In the years following Virginia’s death Leonard edited his wife’s diaries for publication, and in doing so was inspired to record his own recollections. He went on to write five volumes of autobiography: Sowing (1960), Growing (1961), Beginning Again (1964), Downhill All the Way (1967) and The Journey not the Arrival Matters (1969). These books reveal his boundless charm, his dry sense of humour and his sympathetic nature. Never before had he bared so much of his soul to the reader or, to use his words, given such a ‘clear spiritual X-ray’ of his character. They were extolled by critics at the time as his finest achievement, the sort of major work that, in his youth, he had sought to write but had been unable to. In the 1930s, he had conceived After the Deluge, his ambitious study of ‘scientific history’, as his masterwork. It was supposed to have the stature of books that his many talented friends had written. Instead it fell swiftly into obscurity and became a minor footnote in Leonard’s career.

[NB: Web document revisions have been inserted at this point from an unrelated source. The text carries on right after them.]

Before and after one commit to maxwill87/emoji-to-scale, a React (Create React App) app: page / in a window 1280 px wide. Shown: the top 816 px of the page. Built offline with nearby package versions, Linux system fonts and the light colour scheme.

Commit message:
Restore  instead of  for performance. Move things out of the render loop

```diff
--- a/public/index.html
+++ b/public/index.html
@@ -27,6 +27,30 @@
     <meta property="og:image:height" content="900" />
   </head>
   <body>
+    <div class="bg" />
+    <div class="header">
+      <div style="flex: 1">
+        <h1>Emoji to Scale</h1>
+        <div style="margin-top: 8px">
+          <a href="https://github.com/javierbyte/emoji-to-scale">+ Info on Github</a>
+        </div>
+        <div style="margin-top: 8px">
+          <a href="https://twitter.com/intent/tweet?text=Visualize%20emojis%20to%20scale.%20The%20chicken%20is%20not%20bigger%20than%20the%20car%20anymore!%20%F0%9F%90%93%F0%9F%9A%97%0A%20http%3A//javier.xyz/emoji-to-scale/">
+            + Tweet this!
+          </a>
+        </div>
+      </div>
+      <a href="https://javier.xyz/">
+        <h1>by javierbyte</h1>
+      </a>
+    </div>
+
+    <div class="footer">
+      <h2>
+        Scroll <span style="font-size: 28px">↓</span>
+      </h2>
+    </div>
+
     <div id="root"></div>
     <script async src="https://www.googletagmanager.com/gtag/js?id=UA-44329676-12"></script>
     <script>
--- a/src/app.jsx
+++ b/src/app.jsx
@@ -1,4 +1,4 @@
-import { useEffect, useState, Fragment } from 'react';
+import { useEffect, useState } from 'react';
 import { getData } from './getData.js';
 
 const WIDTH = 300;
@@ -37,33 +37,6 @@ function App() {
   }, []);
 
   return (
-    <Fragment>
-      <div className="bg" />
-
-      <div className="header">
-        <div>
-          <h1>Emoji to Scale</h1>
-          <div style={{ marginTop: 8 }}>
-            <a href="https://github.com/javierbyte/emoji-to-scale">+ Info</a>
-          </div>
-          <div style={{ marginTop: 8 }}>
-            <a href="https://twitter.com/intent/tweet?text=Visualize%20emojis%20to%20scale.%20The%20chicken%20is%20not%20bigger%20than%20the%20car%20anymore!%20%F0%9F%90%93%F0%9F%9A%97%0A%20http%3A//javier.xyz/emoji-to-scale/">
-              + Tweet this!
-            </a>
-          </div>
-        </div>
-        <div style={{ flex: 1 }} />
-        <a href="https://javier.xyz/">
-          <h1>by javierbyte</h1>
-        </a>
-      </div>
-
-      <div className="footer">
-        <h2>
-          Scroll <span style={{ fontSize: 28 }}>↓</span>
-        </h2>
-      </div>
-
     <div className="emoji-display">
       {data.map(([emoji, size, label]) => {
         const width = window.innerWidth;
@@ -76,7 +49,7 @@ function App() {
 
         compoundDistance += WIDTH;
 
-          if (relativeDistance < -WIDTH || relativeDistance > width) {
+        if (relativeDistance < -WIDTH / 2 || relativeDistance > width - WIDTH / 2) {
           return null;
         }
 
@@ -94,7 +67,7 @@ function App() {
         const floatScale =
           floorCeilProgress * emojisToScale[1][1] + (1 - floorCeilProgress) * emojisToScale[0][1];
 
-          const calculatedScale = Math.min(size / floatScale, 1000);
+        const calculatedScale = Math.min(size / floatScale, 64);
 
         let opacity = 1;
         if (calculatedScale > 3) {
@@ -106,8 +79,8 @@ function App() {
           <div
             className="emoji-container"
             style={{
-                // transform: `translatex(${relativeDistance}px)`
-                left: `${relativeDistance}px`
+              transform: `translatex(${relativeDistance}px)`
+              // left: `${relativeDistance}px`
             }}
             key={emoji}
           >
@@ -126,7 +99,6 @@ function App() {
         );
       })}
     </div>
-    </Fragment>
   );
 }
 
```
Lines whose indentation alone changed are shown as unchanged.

The autobiographies faired far better: their success increased Leonard’s income to such a degree that, for the first time in years, Virginia’s royalties no longer added up to ten times more than his own income, but somewhere closer to five times. In the fifty years since their publication, they have seldom been out of print, and are still popular with anybody interested in the Woolfs and the Bloomsbury set.
While working on these books, Leonard lived a peaceful existence at his home in Rodmell. He accepted an honorary doctorate from the then-new University of Sussex in 1964 and the following year was elected a Fellow of the Royal Society of Literature. His health was good and he was even well enough to revisit Ceylon. In April of 1969, however, at the grand age of 88, he suffered a stroke and although his condition improved slightly, he never fully recovered, and died on 14 August 1969 in the early hours of the morning. He was cremated and his ashes scattered alongside his wife’s beneath an elm tree in his much loved garden.